** INPUT RECORDS follows **

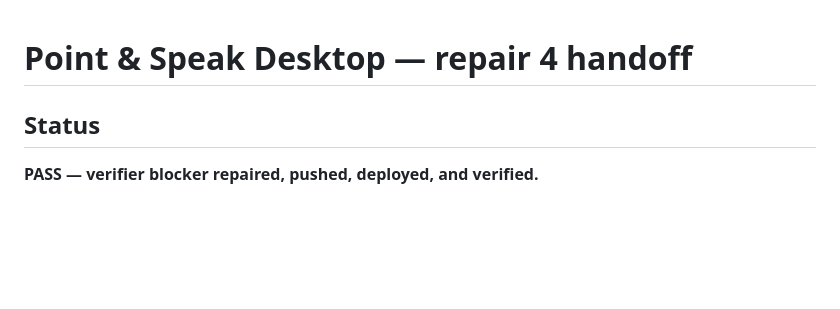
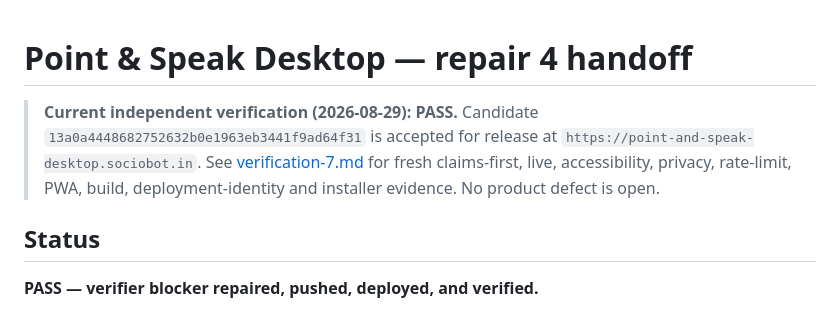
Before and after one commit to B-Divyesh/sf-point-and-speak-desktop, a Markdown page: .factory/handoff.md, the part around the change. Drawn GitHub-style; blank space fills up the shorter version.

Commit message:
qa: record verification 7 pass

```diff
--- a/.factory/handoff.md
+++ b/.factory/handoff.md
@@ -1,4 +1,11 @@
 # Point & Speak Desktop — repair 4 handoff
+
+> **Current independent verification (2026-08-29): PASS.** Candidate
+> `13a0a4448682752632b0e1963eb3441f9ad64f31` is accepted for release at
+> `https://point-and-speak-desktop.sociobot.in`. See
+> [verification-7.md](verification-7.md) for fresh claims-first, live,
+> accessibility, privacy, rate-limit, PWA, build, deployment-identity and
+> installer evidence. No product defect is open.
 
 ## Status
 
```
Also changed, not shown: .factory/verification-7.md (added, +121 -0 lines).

** End of INPUT RECORDS **
** INPUT RECORDS follows **

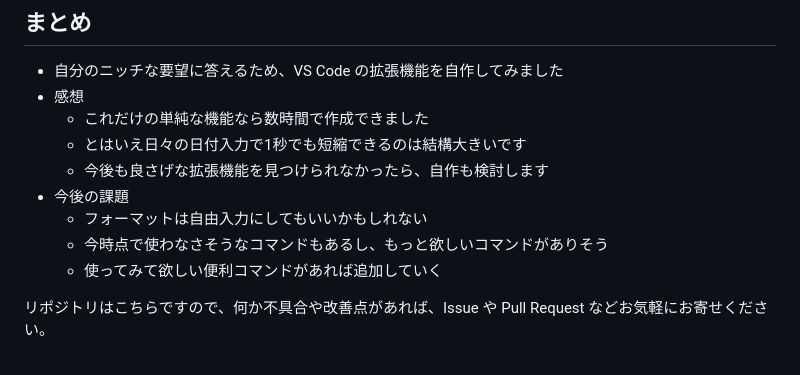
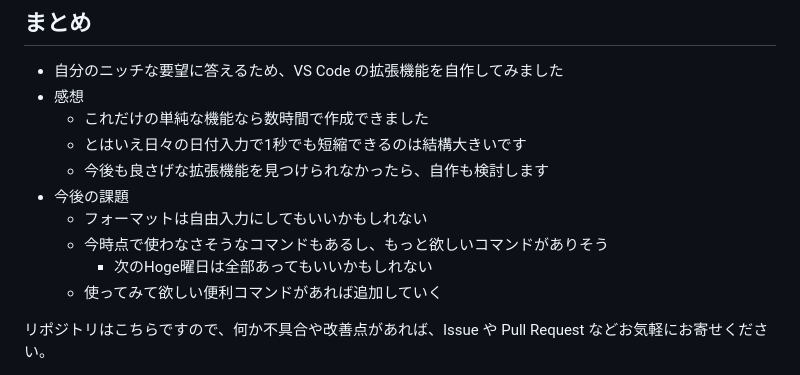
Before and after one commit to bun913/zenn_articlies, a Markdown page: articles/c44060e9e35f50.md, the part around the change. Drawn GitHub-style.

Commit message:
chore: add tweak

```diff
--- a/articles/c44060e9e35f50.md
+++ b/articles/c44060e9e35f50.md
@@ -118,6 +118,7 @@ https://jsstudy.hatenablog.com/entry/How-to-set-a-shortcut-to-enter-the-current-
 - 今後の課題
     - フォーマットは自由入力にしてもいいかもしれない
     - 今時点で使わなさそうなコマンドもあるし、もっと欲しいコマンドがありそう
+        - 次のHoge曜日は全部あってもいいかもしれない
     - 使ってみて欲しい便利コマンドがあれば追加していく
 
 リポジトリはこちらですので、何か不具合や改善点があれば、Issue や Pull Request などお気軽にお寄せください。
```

** End of INPUT RECORDS **
** INPUT RECORDS follows **

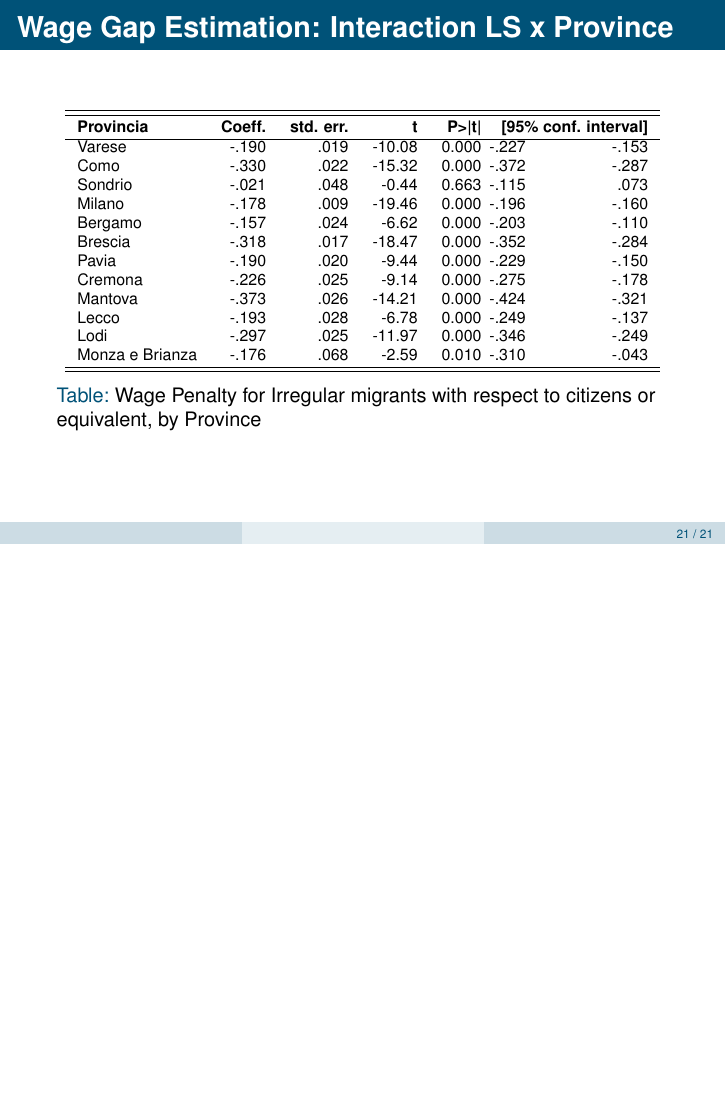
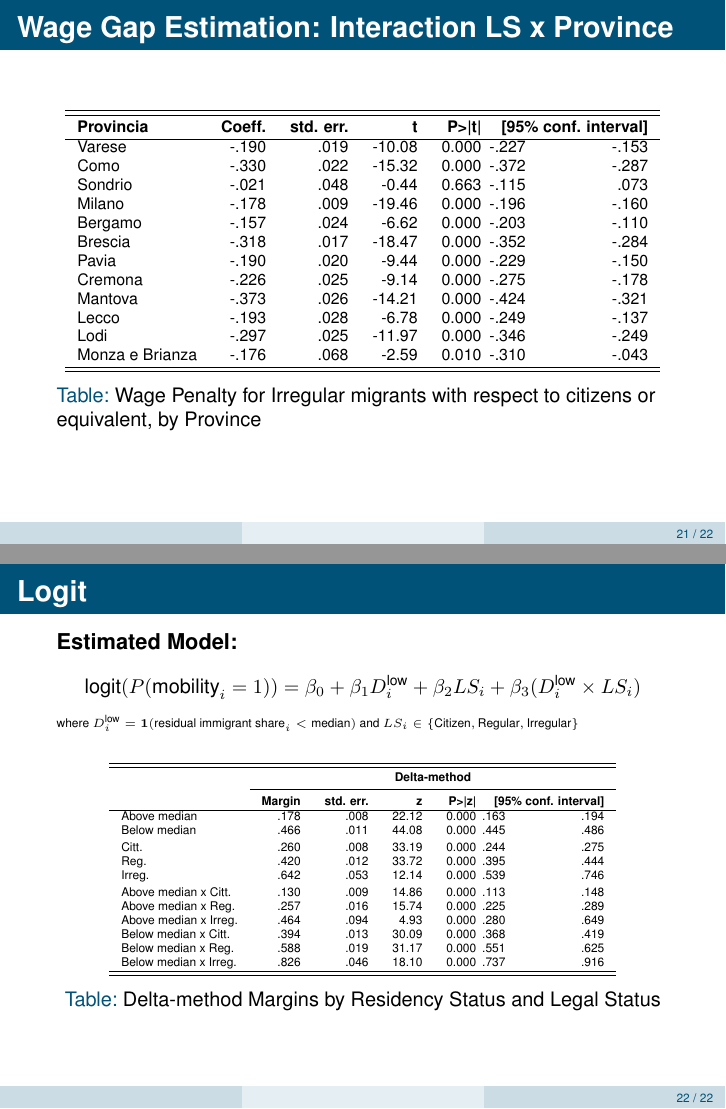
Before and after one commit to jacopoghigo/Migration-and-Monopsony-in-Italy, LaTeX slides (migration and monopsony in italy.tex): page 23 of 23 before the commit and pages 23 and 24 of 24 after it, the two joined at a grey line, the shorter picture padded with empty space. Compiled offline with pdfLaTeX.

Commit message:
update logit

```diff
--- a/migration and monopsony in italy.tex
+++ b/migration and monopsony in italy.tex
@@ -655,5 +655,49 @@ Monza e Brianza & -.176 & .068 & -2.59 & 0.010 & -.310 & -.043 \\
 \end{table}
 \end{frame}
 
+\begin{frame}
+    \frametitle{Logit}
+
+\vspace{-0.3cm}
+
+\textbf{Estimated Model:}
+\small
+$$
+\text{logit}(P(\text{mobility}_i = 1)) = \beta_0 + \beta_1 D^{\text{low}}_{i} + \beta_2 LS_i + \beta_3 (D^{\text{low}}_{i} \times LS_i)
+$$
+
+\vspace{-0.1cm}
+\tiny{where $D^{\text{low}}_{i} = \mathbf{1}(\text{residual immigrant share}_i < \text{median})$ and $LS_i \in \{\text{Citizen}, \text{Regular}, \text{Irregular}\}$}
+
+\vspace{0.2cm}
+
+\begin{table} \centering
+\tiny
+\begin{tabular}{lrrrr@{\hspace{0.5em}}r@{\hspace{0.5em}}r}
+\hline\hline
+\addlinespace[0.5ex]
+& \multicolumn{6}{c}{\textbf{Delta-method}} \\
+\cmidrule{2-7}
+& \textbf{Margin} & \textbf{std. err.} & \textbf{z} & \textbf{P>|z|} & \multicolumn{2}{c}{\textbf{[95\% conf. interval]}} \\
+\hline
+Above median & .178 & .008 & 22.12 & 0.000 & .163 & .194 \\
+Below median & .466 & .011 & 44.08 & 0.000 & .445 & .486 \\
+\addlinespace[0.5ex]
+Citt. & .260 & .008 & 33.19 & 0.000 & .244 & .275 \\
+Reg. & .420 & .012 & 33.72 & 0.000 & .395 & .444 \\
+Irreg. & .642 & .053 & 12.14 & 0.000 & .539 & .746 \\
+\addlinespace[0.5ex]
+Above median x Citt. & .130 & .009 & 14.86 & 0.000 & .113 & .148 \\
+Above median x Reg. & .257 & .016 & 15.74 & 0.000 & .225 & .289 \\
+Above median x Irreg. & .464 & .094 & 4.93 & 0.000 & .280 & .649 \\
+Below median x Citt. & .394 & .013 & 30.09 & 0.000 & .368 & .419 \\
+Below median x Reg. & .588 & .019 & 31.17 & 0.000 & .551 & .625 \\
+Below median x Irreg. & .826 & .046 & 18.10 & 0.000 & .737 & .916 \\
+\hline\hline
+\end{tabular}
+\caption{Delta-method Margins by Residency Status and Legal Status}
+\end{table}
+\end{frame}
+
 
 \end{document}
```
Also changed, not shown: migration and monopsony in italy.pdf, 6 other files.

** End of INPUT RECORDS **

→ **WORK TO BE COMPLETED**
Extract from the records above the lines from the one containing "the shorter version." to the one containing "Also changed, not shown: .factory/verification-7.md", both lines included, exactly as they appear and with nothing else.

→ **EXERCISE RESPONSE**
Before and after one commit to B-Divyesh/sf-point-and-speak-desktop, a Markdown page: .factory/handoff.md, the part around the change. Drawn GitHub-style; blank space fills up the shorter version.

Commit message:
qa: record verification 7 pass

```diff
--- a/.factory/handoff.md
+++ b/.factory/handoff.md
@@ -1,4 +1,11 @@
 # Point & Speak Desktop — repair 4 handoff
+
+> **Current independent verification (2026-08-29): PASS.** Candidate
+> `13a0a4448682752632b0e1963eb3441f9ad64f31` is accepted for release at
+> `https://point-and-speak-desktop.sociobot.in`. See
+> [verification-7.md](verification-7.md) for fresh claims-first, live,
+> accessibility, privacy, rate-limit, PWA, build, deployment-identity and
+> installer evidence. No product defect is open.
 
 ## Status
 
```
Also changed, not shown: .factory/verification-7.md (added, +121 -0 lines).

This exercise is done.